The US is trying to design a new centrifuge, the Siemens SAIC-500, that could potentially cut the cost of the US nuclear weapons program by about half.
The US and other nuclear powers have already invested heavily in a series of small centrifuge designs, including the Rolls-Royce Phantom, which cost about $10 billion, and the Chinese J-20, which took more than two years to design and test.
But this new centrifuger is much more efficient and can use less fuel.
It could be used to cut the amount of plutonium that could be spent on weapons by at least 80 percent and reduce the need for stockpiles of weapons-grade plutonium.
The Siemens test machine has been described by US officials as being more advanced than the Chinese machine.
However, it will be a “significant technological breakthrough” and the US could use it in nuclear weapons production.
It is a “major step forward,” said Steven Simon, a senior associate with the Stimson Center think tank in Washington, DC.
“It would enable the US to build a nuclear deterrent that is competitive and reliable.”

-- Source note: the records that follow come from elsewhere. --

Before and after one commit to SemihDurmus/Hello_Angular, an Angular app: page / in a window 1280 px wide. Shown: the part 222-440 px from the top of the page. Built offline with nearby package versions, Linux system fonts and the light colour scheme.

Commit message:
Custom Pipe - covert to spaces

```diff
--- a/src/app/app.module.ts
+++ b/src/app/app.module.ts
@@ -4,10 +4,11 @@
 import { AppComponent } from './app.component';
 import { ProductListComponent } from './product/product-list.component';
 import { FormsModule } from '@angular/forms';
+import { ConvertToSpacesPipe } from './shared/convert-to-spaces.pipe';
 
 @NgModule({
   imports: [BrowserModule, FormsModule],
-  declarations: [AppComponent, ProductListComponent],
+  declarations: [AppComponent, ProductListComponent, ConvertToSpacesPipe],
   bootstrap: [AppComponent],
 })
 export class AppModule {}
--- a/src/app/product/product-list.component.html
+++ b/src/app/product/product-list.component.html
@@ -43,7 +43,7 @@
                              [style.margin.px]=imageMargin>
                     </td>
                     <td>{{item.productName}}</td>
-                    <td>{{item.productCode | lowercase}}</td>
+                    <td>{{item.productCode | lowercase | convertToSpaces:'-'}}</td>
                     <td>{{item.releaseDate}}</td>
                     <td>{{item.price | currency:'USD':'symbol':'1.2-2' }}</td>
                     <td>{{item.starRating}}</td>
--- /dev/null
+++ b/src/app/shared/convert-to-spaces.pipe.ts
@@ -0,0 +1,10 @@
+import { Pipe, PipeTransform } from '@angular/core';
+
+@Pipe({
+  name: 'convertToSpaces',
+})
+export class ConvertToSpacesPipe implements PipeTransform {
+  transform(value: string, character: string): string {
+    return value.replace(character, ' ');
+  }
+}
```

The US will need about 50 centrifugers for the next 10 years, but the number could rise dramatically as the price of uranium is expected to drop.
That means the US may need to start building a new type of centrifuge in order to keep pace with its nuclear arsenal.
The new machine would need to be significantly larger than the one used by the Chinese, and would also need to weigh more than a million pounds.
The centrifuge design has been years in the making, and US officials have said they want to design it to withstand extreme temperatures and high pressures.
The most advanced centrifuge currently being tested in the US, the SNC-Lavalin design, weighs more than 10 million pounds, and has a capacity to produce up to 4,400 pounds of plutonium a year.
But that will require more powerful and more expensive centrifuged machinery, which are still in development.
The SNC has announced plans to build an upgraded version of the SSC-1 centrifuge that would be used in the next few years, and it has also announced that it plans to invest more than $300 million in a new $4.4 billion centrifuge facility in Idaho.
The state, along with the Department of Energy, has been working on a deal to purchase the equipment.
“The deal will bring a significant amount of capital and expertise to Idaho and to the state,” Idaho Governor C.L. “But it will also bring a major technology development, which we hope will drive the pace and scope of future investments to this new and exciting technology,” the state said in a statement.
“This deal is the best of both worlds for Idaho, and we look forward to working with the US government to ensure that Idaho and Idahoans benefit from this investment.”